### Your objective
Copies of all lines that contain "html" are needed; take them from the data below.

### Provided data
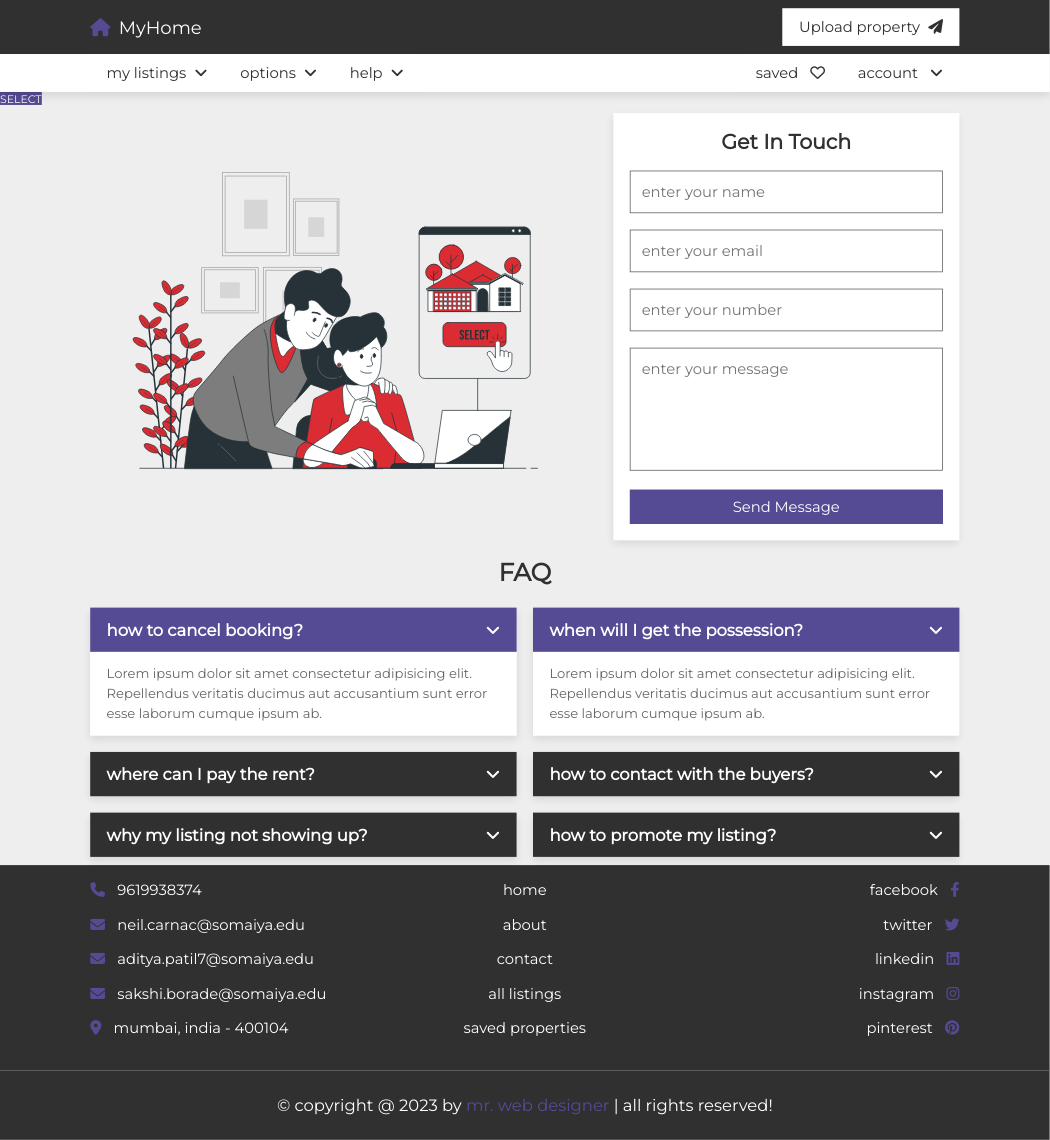
Repository: adi-tya999/wpl-project-realestatewebsite-main
Page: http://localhost/project/contact.php
An editor plug-in stored every save of this project. The page is shown before and after a run of saves, followed by the edit.
The browser window is 1280 px wide. The pictures show the whole page, at 82% of full size.
The page is run by PHP 8.4 with error messages shown; the project is at /var/www/html/.

Above is the page before, as saved 2023-04-29 16:27:33.

After the next 6 saves:
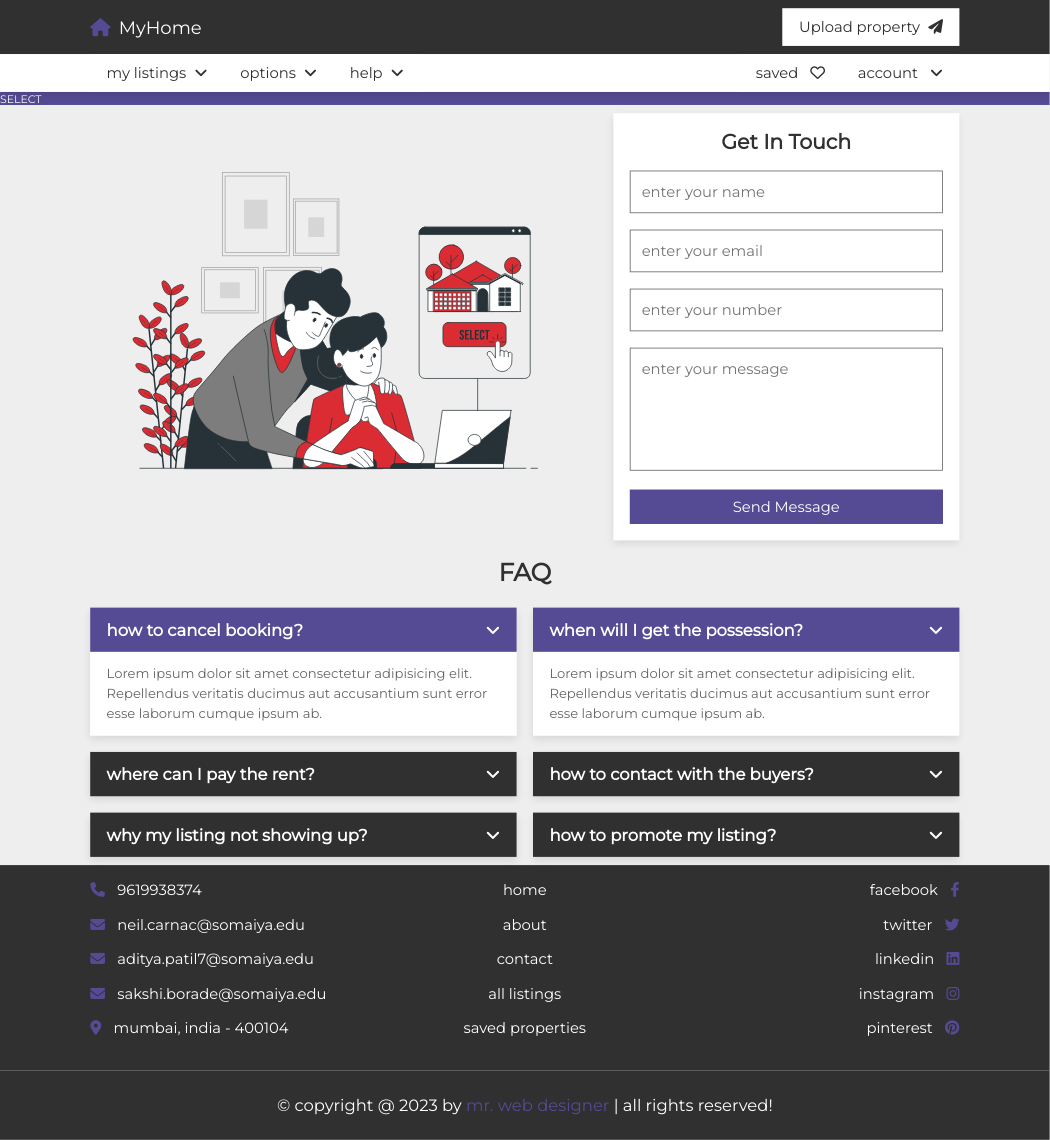
The 6 saves are shown as one change because they came seconds apart.
The last was saved 13 s later.
--- a/project/contact.php
+++ b/project/contact.php
@@ -55,7 +55,7 @@
 <?php include 'components/user_header.php'; ?>
 
 <!-- contact section starts  -->
-<div>
+<div class="selectionbutton">
 <button class="selectionbutton">SELECT</button>
 </div>
 <section class="contact">

After the 2 saves that followed:
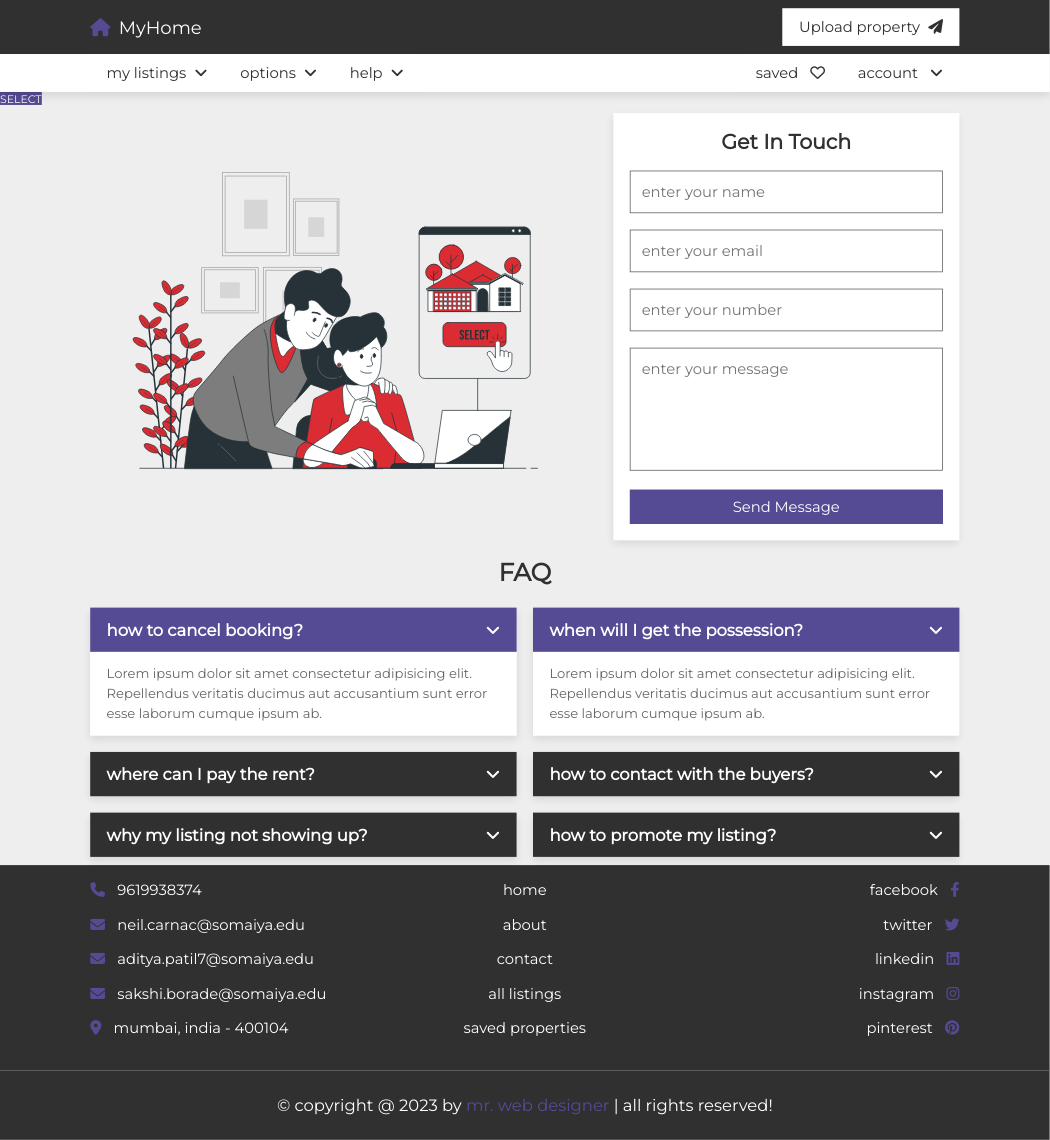
The 2 saves are shown as one change because they came seconds apart.
The last was saved 5 s later.
--- a/project/contact.php
+++ b/project/contact.php
@@ -55,7 +55,7 @@
 <?php include 'components/user_header.php'; ?>
 
 <!-- contact section starts  -->
-<div class="selectionbutton">
+<div class="selectionbuttondivs">
 <button class="selectionbutton">SELECT</button>
 </div>
 <section class="contact">
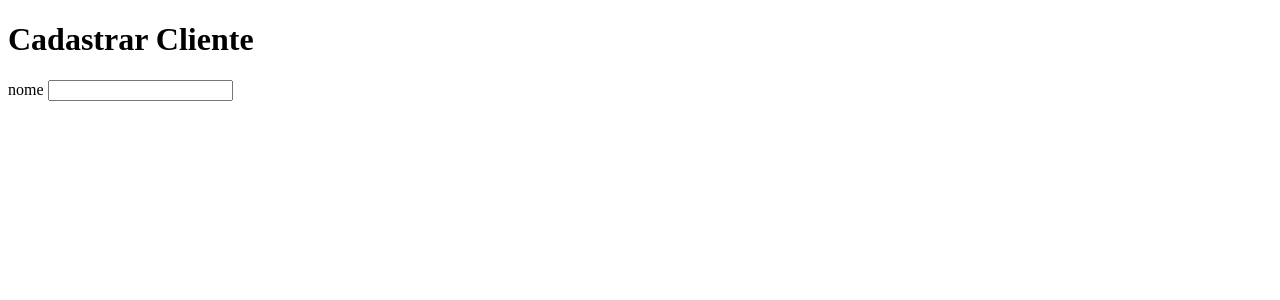
Repository: felipepalma14/Divus
Page: academiaweb/WebContent/cadastrarcliente.html
An editor plug-in stored every save of this project. The page is shown before and after the next save, followed by the edit.
The browser window is 1280 px wide. The pictures show the whole page.

Above is the page before, as saved 2015-08-01 14:18:53.

### academiaweb/WebContent/cadastrarcliente.html
<!DOCTYPE html>
<html>

<head>
<meta charset="UTF-8">
<title>Cadastrar Cliente</title>
</head>

<body>
	<h1>Cadastrar Cliente</h1>
	<form action="">
		<label>nome</label>
		<input type="text" name = "nome">
	</form>

</body>
</html>

After the next save:
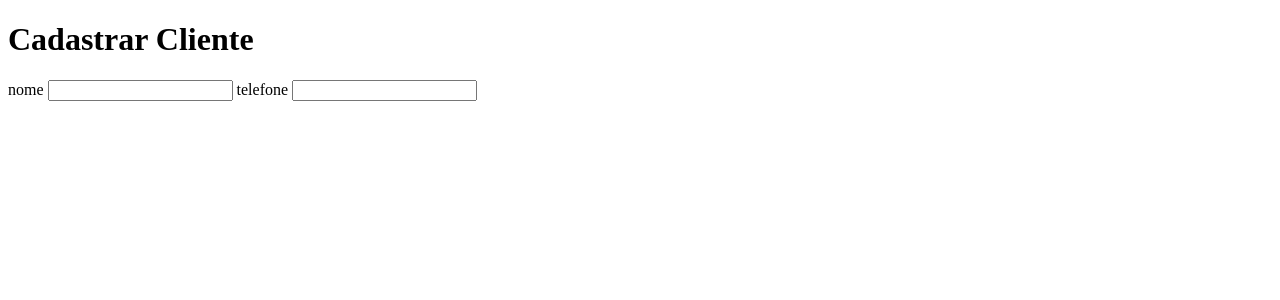
Saved 20 min 22 s later.
--- a/academiaweb/WebContent/cadastrarcliente.html
+++ b/academiaweb/WebContent/cadastrarcliente.html
@@ -11,6 +11,8 @@
 	<form action="">
 		<label>nome</label>
 		<input type="text" name = "nome">
+		<label>telefone</label>
+		<input type="text">
 	</form>
 
 </body>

### Written solution
The page is run by PHP 8.4 with error messages shown; the project is at /var/www/html/.
Page: academiaweb/WebContent/cadastrarcliente.html
### academiaweb/WebContent/cadastrarcliente.html
<!DOCTYPE html>
<html>
</html>
--- a/academiaweb/WebContent/cadastrarcliente.html
+++ b/academiaweb/WebContent/cadastrarcliente.html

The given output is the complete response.